EXERCISE
Among the entries below, count the lines containing the string "Dentro". Only the count is needed.

(Edit tracking data)
******

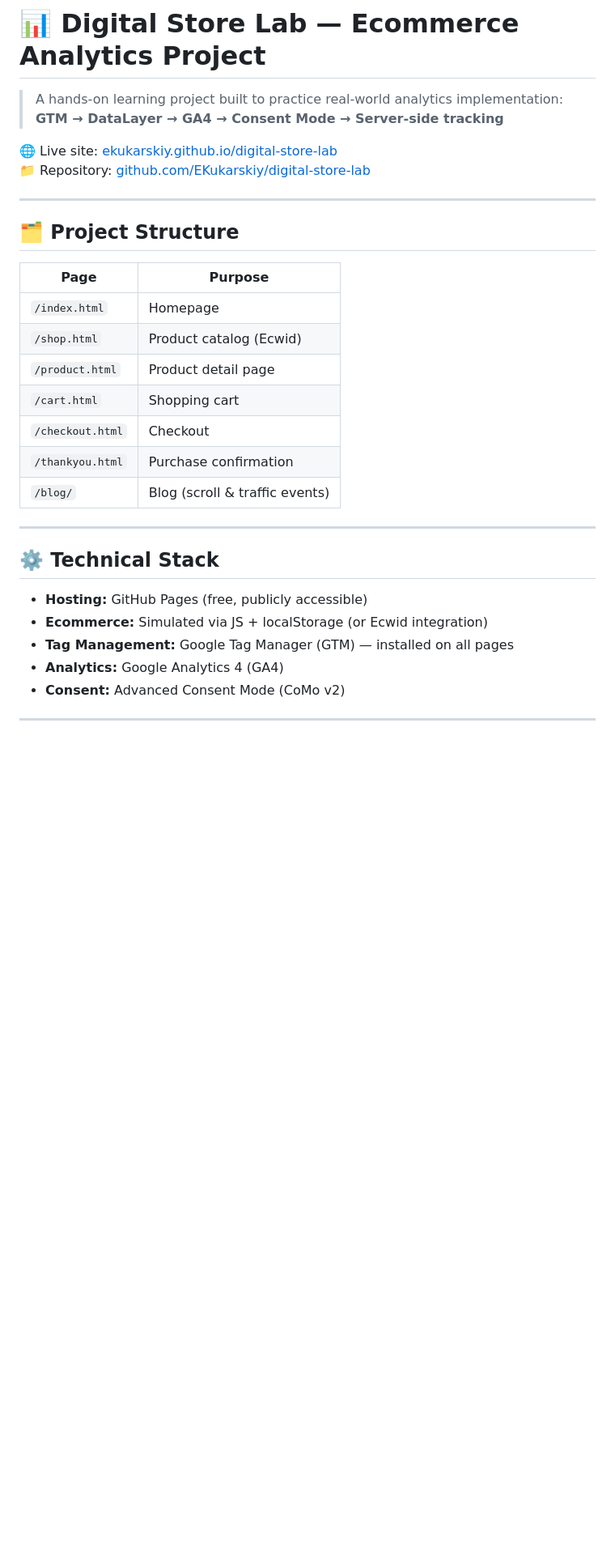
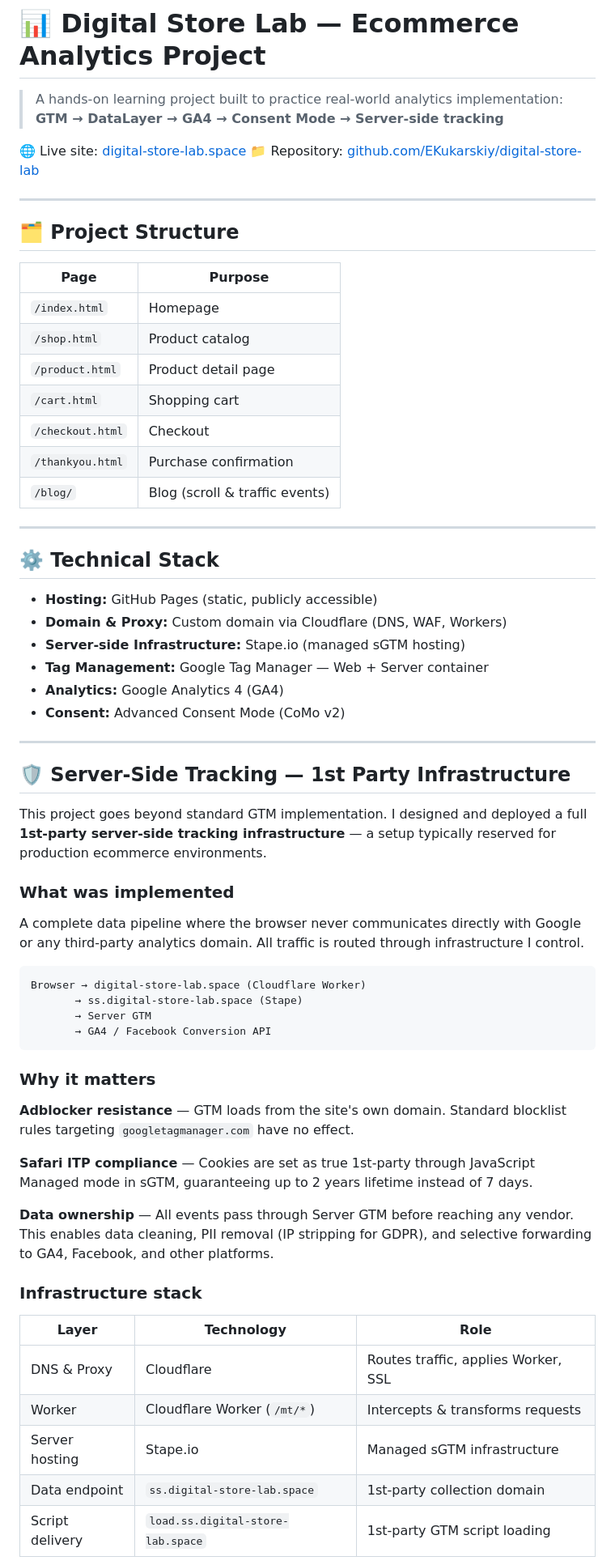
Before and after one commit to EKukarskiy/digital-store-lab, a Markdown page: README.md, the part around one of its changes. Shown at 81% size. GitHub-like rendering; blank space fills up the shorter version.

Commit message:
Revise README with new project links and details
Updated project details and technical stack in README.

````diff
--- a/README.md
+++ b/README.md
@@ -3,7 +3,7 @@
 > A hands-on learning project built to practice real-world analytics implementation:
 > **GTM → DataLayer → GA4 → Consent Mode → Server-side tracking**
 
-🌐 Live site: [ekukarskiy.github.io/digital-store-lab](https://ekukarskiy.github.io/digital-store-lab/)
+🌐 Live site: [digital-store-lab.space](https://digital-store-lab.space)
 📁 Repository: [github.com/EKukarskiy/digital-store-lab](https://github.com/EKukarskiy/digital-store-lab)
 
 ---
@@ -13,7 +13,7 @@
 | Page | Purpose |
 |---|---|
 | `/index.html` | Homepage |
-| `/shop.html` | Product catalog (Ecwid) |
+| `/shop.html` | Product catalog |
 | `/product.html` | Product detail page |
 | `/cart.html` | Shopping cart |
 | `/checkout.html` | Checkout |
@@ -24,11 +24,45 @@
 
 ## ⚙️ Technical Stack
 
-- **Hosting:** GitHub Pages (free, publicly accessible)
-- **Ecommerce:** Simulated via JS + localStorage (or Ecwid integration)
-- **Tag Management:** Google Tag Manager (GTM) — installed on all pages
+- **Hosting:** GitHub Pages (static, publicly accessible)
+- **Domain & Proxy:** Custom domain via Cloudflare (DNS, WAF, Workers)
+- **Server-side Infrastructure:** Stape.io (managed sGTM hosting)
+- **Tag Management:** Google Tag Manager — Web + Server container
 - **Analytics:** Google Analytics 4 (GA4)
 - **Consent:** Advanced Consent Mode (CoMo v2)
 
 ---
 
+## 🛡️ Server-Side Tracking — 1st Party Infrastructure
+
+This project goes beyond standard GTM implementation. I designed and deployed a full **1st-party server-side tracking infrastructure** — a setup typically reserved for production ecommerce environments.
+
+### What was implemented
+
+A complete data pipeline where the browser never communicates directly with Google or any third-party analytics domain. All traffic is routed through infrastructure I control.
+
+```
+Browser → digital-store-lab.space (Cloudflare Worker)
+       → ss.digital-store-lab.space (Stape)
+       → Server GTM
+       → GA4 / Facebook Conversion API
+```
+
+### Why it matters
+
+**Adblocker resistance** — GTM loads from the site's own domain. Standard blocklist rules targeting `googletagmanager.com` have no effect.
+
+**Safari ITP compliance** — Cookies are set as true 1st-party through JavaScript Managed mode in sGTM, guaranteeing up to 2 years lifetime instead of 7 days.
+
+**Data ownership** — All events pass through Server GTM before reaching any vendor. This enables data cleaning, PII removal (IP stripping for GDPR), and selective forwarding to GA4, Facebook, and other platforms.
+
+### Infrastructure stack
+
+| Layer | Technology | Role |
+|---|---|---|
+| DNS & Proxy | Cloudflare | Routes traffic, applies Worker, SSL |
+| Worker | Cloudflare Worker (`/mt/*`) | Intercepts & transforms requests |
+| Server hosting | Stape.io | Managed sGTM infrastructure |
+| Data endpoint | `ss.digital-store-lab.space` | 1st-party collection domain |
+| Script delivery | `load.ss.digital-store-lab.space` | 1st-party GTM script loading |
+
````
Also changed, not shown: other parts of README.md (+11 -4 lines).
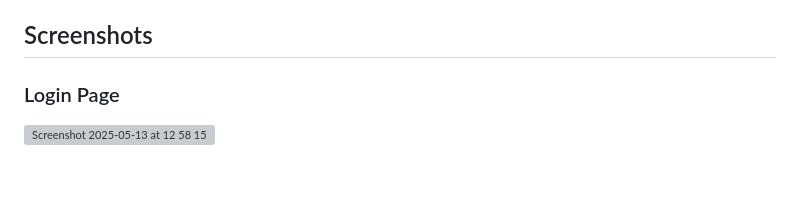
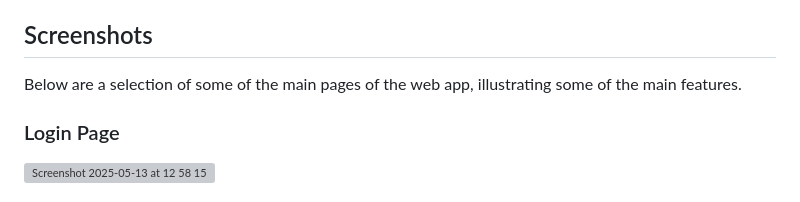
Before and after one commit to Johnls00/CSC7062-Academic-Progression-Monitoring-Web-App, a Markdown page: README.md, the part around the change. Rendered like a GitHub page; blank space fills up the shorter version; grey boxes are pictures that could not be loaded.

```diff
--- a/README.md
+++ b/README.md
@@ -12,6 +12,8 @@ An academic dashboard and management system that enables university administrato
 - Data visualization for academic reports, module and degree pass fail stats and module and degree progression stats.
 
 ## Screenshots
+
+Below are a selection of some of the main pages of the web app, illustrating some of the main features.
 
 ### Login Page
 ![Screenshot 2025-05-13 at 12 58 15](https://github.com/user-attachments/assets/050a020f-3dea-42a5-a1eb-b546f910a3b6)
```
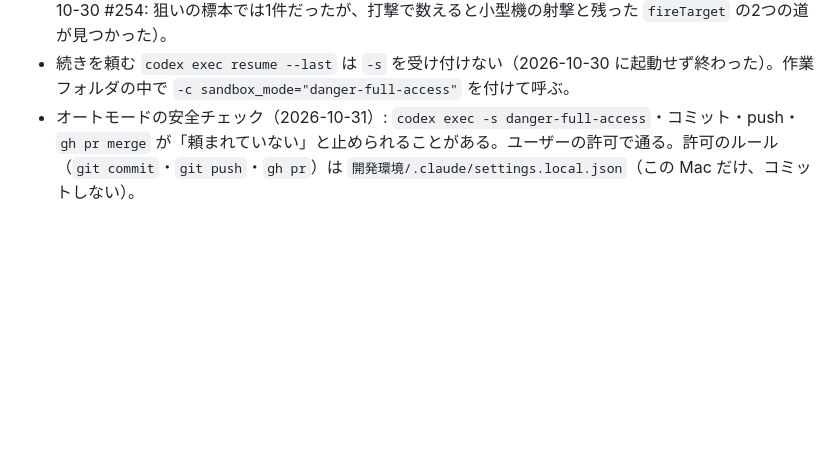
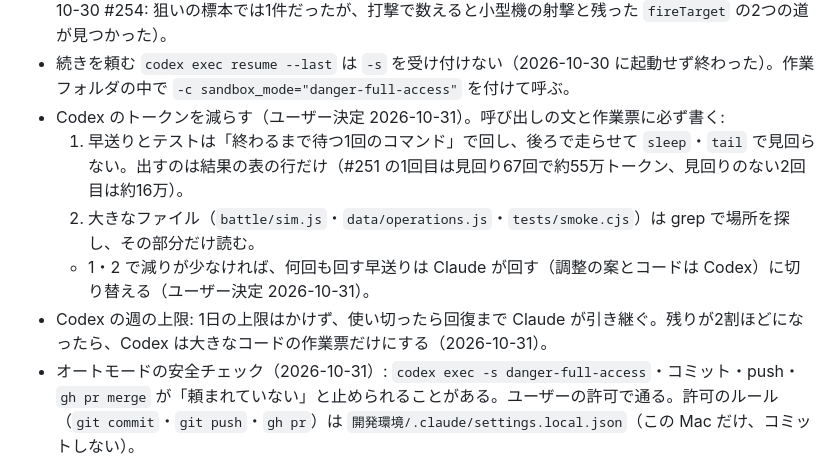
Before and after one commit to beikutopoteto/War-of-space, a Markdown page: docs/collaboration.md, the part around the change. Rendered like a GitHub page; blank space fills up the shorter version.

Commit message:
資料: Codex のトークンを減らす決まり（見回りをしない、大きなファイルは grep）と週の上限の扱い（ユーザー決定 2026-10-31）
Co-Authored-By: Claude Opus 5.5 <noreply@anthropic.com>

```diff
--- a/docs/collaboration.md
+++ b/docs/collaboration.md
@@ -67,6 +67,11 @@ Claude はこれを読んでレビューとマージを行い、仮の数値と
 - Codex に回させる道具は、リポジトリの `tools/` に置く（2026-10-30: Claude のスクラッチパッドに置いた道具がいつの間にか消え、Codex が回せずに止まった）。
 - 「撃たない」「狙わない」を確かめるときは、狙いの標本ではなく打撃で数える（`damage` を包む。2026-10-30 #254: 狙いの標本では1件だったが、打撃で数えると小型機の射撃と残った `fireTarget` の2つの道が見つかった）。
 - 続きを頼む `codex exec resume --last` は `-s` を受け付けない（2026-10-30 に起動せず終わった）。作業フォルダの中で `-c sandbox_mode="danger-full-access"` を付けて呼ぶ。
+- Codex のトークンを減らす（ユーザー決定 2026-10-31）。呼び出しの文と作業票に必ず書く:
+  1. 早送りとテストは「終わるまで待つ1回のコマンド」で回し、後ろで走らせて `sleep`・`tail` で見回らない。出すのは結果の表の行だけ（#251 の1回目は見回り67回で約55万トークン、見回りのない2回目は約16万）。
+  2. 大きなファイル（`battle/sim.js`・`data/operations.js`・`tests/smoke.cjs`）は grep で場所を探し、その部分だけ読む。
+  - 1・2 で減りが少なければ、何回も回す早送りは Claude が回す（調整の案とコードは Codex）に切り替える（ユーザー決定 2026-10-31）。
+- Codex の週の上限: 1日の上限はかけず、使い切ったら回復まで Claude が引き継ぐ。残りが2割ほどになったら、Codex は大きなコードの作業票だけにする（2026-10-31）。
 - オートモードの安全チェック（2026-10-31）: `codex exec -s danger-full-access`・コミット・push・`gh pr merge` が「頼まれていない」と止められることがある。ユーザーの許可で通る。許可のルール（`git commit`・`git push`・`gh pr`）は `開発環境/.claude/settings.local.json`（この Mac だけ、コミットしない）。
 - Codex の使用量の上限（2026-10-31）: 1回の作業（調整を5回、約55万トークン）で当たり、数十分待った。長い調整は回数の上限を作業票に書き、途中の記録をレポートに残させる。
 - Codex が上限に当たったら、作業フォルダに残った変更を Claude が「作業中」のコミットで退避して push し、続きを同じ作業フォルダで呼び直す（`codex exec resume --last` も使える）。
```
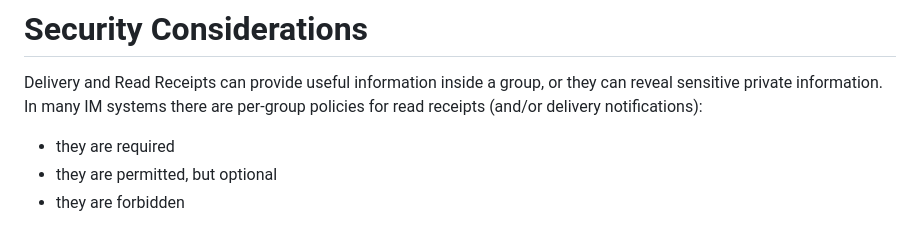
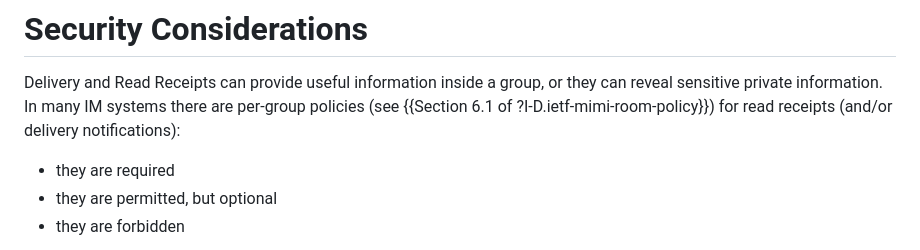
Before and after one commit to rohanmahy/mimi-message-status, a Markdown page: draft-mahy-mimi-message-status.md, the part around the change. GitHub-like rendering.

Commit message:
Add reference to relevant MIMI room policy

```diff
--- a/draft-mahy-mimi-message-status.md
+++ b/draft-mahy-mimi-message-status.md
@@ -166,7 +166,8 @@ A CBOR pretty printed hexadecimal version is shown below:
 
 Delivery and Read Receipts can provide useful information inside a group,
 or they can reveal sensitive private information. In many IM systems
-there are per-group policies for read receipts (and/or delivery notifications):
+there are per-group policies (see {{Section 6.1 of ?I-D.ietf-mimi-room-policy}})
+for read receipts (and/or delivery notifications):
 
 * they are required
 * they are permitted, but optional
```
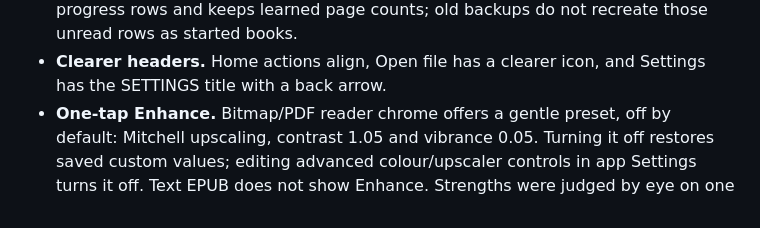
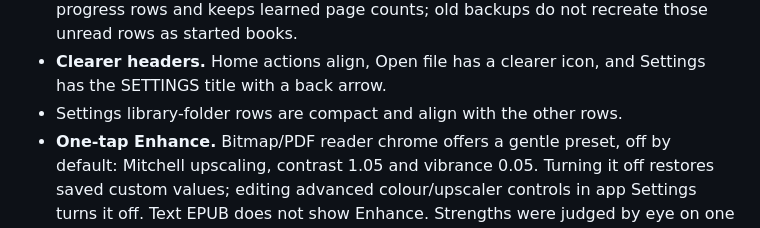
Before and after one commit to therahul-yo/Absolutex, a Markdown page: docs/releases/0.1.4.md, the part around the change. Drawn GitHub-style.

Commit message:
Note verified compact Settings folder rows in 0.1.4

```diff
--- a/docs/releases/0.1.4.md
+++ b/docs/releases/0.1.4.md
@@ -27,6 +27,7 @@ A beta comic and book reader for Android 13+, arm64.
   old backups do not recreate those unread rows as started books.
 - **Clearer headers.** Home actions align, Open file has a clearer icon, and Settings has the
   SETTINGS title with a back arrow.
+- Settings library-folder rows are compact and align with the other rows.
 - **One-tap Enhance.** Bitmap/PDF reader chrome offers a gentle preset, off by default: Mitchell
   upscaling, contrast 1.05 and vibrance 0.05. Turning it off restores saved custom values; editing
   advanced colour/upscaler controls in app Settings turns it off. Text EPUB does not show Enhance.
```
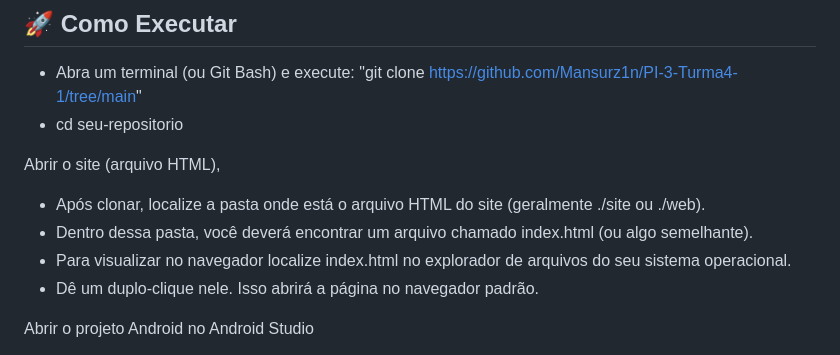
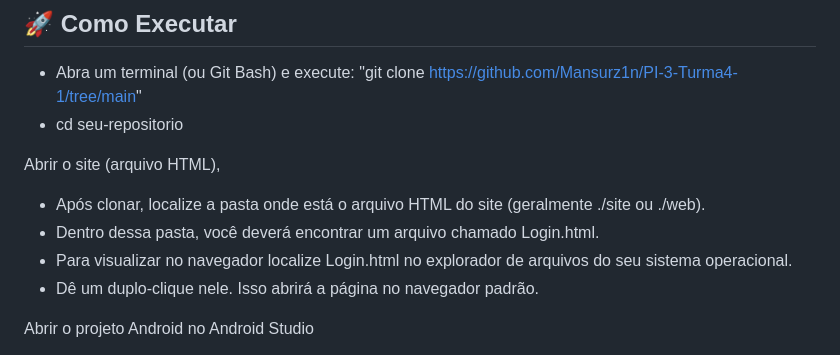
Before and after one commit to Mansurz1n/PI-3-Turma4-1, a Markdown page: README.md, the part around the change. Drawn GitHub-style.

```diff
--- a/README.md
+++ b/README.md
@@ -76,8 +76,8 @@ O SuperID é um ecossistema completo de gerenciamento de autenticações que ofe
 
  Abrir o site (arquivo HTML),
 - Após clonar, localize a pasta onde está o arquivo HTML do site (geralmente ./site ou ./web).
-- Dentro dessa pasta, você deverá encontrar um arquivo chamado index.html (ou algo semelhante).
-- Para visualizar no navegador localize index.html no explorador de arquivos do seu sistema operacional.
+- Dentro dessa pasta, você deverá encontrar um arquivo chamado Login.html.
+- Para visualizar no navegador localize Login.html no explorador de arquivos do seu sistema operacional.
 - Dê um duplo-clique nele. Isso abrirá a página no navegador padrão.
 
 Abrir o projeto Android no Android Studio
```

******

OUTPUT FOR THIS TASK
2